- comcáac (with stress placement explicitly indicated)
- con ca'ac
- plural of
The pronunciation of the Seri word comcaac (since at least the mid-20th century phonetically [koŋˈkɑːk]) is with a stress on the second syllable (due to the long vowel there). The letter "m" is pronounced like English [ng] when it is in an unstressed syllable preceding a back consonant, like the letter "c", which is phonetically /k/. Since the letter "n" is not pronounced in this way in the Seri language, so-called alternate spellings with "n" are incorrect attempts to write the Seri word like an English or Spanish speaker would pronounce it. So-called alternate spellings with an apostrophe between the vowels are simple misunderstandings of the spelling comcáac which simply makes the stress pattern explicit. Spellings using "u" reflect the fact that to English or Spanish ears the "o" of the language sometimes sounds like a "u". However, there is no letter (nor phoneme) "u" in the language. The spelling comcaac has become the standard spelling in the past thirty years and is used in the 2005 trilingual Seri dictionary and in literature that is currently being produced by proficient writers within the group.

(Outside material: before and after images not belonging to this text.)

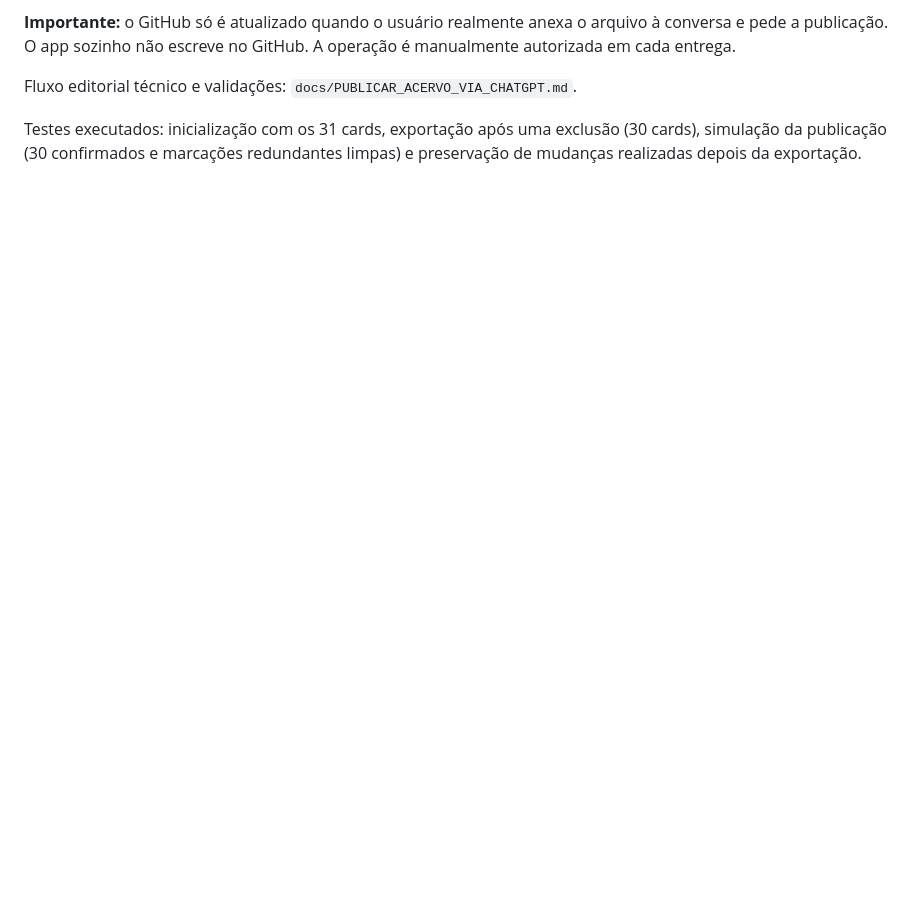
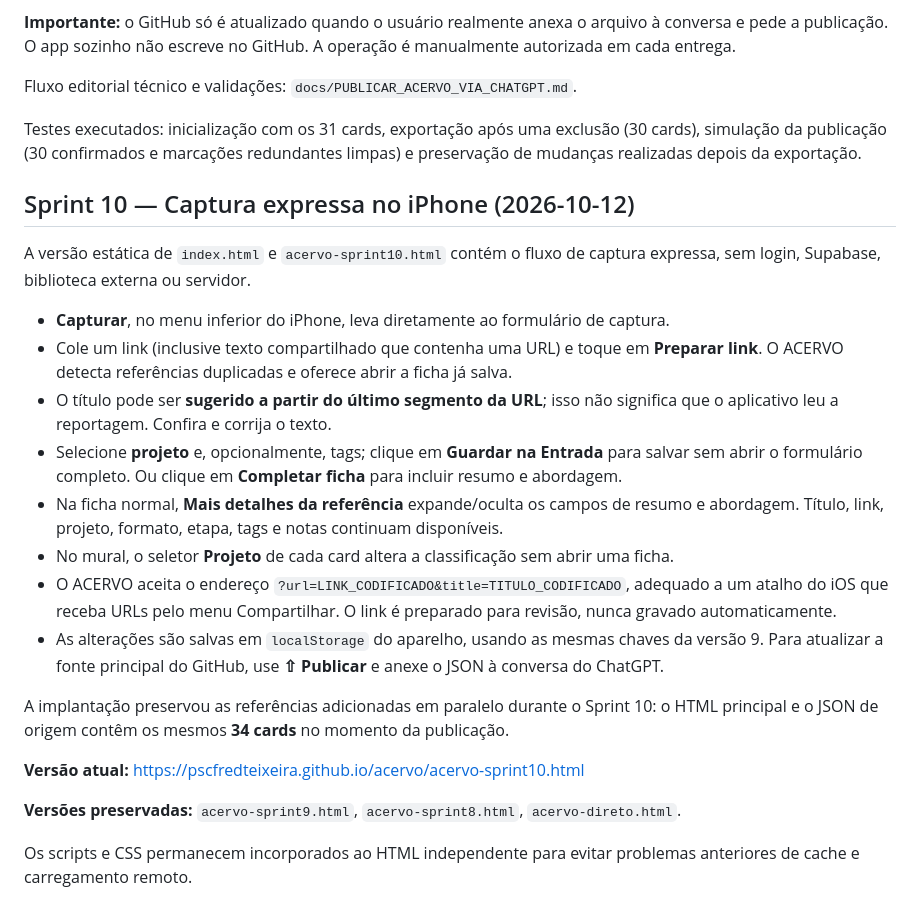
Before and after one commit to pscfredteixeira/acervo, a Markdown page: README.md, the part around the change. Rendered like a GitHub page; blank space fills up the shorter version.

Commit message:
docs(sprint10): captura rápida iPhone, compartilhamento e classificação instantânea

```diff
--- a/README.md
+++ b/README.md
@@ -87,3 +87,24 @@ Versão autônoma: https://pscfredteixeira.github.io/acervo/acervo-sprint9.html
 Fluxo editorial técnico e validações: `docs/PUBLICAR_ACERVO_VIA_CHATGPT.md`.
 
 Testes executados: inicialização com os 31 cards, exportação após uma exclusão (30 cards), simulação da publicação (30 confirmados e marcações redundantes limpas) e preservação de mudanças realizadas depois da exportação.
+
+## Sprint 10 — Captura expressa no iPhone (2026-10-12)
+
+A versão estática de `index.html` e `acervo-sprint10.html` contém o fluxo de captura expressa, sem login, Supabase, biblioteca externa ou servidor.
+
+- **Capturar**, no menu inferior do iPhone, leva diretamente ao formulário de captura.
+- Cole um link (inclusive texto compartilhado que contenha uma URL) e toque em **Preparar link**. O ACERVO detecta referências duplicadas e oferece abrir a ficha já salva.
+- O título pode ser **sugerido a partir do último segmento da URL**; isso não significa que o aplicativo leu a reportagem. Confira e corrija o texto.
+- Selecione **projeto** e, opcionalmente, tags; clique em **Guardar na Entrada** para salvar sem abrir o formulário completo. Ou clique em **Completar ficha** para incluir resumo e abordagem.
+- Na ficha normal, **Mais detalhes da referência** expande/oculta os campos de resumo e abordagem. Título, link, projeto, formato, etapa, tags e notas continuam disponíveis.
+- No mural, o seletor **Projeto** de cada card altera a classificação sem abrir uma ficha.
+- O ACERVO aceita o endereço `?url=LINK_CODIFICADO&title=TITULO_CODIFICADO`, adequado a um atalho do iOS que receba URLs pelo menu Compartilhar. O link é preparado para revisão, nunca gravado automaticamente.
+- As alterações são salvas em `localStorage` do aparelho, usando as mesmas chaves da versão 9. Para atualizar a fonte principal do GitHub, use **⇧ Publicar** e anexe o JSON à conversa do ChatGPT.
+
+A implantação preservou as referências adicionadas em paralelo durante o Sprint 10: o HTML principal e o JSON de origem contêm os mesmos **34 cards** no momento da publicação.
+
+**Versão atual:** https://pscfredteixeira.github.io/acervo/acervo-sprint10.html
+
+**Versões preservadas:** `acervo-sprint9.html`, `acervo-sprint8.html`, `acervo-direto.html`.
+
+Os scripts e CSS permanecem incorporados ao HTML independente para evitar problemas anteriores de cache e carregamento remoto.
```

Supposed etymologies or meanings of this word are usually inventions or misapplications of undocumented (and probably spurious) etymologies of the word "Seri". The word comcaac usually refers to the Seri people (in contrast with other ethnic groups), and sometimes to just people (in contrast with non-human animals and objects).

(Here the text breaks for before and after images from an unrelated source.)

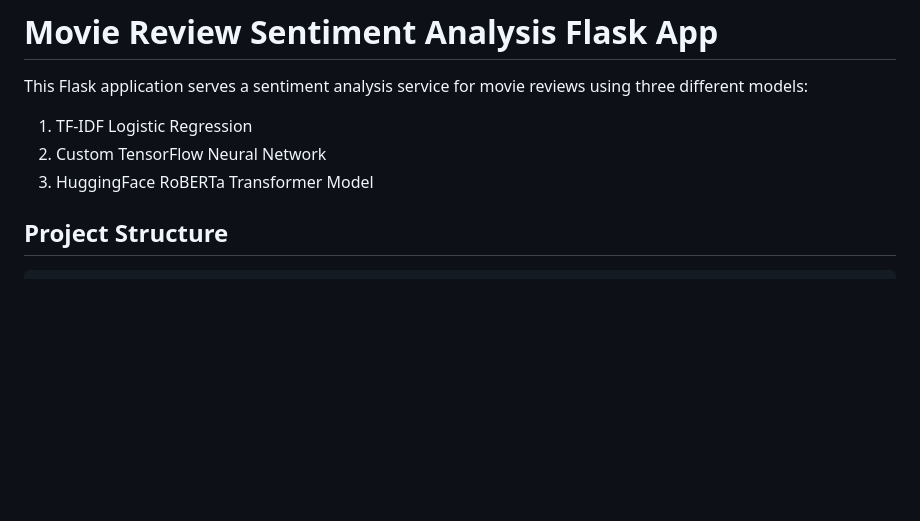
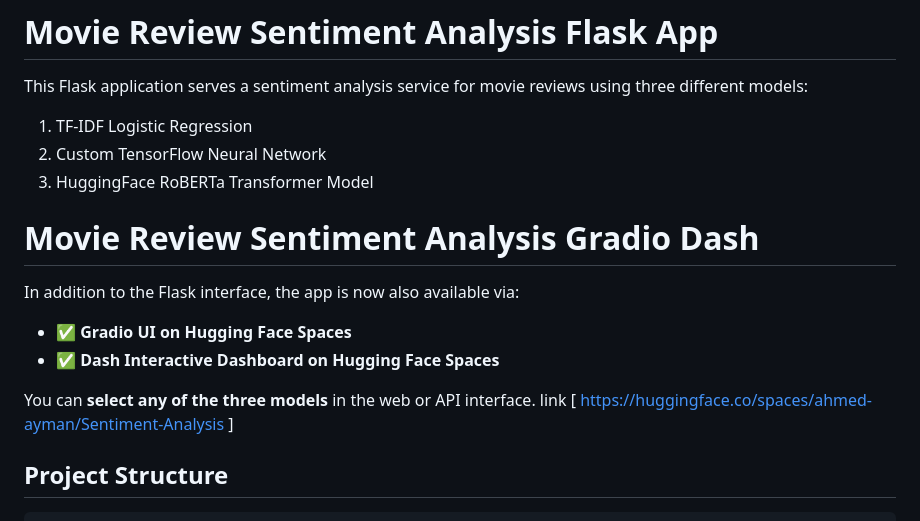
Before and after one commit to AhmedAyman4/Movie-Review-Sentiment-Analysis-App, a Markdown page: README.md, the part around the change. Rendered like a GitHub page; blank space fills up the shorter version.

```diff
--- a/README.md
+++ b/README.md
@@ -4,6 +4,15 @@ This Flask application serves a sentiment analysis service for movie reviews usi
 1. TF-IDF Logistic Regression
 2. Custom TensorFlow Neural Network
 3. HuggingFace RoBERTa Transformer Model
+
+# Movie Review Sentiment Analysis Gradio Dash
+In addition to the Flask interface, the app is now also available via:
+- ✅ **Gradio UI on Hugging Face Spaces**
+- ✅ **Dash Interactive Dashboard on Hugging Face Spaces**
+
+You can **select any of the three models** in the web or API interface.
+link [ https://huggingface.co/spaces/ahmed-ayman/Sentiment-Analysis ]
+
 
 ## Project Structure
 
```
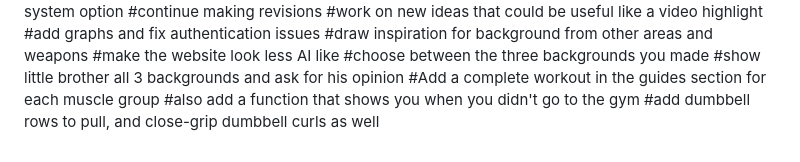
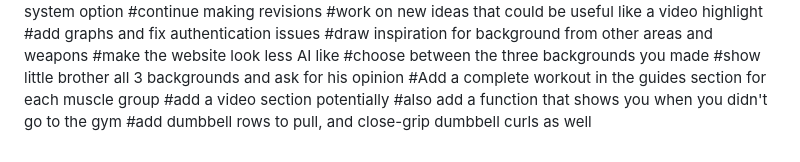
Before and after one commit to NirojanK/Workout-App, a Markdown page: README.md, the part around the change. Drawn GitHub-style.

Commit message:
Update README with new feature suggestions
Consider adding a video section and a gym attendance function.

```diff
--- a/README.md
+++ b/README.md
@@ -56,5 +56,6 @@ Stuff that needs to get added:
 #choose between the three backgrounds you made
 #show little brother all 3 backgrounds and ask for his opinion
 #Add a complete workout in the guides section for each muscle group
+#add a video section potentially
 #also add a function that shows you when you didn't go to the gym
 #add dumbbell rows to pull, and close-grip dumbbell curls as well
```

The word was transcribed "komkak" in two of the earliest wordlists collected (by non-linguists who were unaware of each other's work), in 1852 and 1879. This would indicate that the phoneme /m/ was actually still pronounced as [m] at that time and that later the velar allophone [ŋ] developed in this context.

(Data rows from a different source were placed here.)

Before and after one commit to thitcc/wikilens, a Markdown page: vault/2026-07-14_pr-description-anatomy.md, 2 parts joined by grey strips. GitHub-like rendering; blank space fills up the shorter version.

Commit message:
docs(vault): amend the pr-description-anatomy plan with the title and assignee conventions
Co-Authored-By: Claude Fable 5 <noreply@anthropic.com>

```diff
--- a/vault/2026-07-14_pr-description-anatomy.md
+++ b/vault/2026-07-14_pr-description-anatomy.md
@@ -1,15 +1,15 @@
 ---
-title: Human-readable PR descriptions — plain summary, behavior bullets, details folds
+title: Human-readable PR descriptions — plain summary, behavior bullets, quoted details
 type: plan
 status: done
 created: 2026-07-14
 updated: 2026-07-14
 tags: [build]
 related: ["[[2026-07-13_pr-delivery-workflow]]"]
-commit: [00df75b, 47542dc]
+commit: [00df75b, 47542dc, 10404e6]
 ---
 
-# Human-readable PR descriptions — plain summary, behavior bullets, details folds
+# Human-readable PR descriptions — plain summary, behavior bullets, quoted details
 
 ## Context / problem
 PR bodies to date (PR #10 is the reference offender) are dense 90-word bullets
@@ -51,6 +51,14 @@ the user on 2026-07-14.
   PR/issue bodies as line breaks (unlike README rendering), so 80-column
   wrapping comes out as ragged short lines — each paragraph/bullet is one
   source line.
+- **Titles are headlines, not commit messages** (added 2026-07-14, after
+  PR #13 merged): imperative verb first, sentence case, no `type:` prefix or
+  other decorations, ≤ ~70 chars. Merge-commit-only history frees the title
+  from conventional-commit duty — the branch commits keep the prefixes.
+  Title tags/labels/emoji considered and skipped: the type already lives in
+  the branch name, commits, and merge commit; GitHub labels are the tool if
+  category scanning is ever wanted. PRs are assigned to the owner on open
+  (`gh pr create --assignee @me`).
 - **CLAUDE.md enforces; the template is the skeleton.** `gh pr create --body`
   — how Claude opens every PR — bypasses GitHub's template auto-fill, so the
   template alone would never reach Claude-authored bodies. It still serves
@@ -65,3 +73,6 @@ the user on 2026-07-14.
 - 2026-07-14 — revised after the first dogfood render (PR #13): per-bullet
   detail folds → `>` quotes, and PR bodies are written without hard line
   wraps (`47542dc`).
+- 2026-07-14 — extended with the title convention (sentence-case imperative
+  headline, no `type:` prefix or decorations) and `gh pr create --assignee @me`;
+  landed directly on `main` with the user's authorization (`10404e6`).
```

The word comcaac is a noun that refers to plural human beings. Thus a phrase such as "a comcaac man" is odd, as is a phrase such as "the comcaac language". For the former, if one really wants to avoid saying simply "a Seri man", one might use "a cmiique man". For the latter, if one wants to not use "the Seri language", one might use "the language cmiique iitom", since "cmiique iitom" is the general expression for the Seri language. For a phrase such as "the Seri culture", one might use "the culture of the comcaac".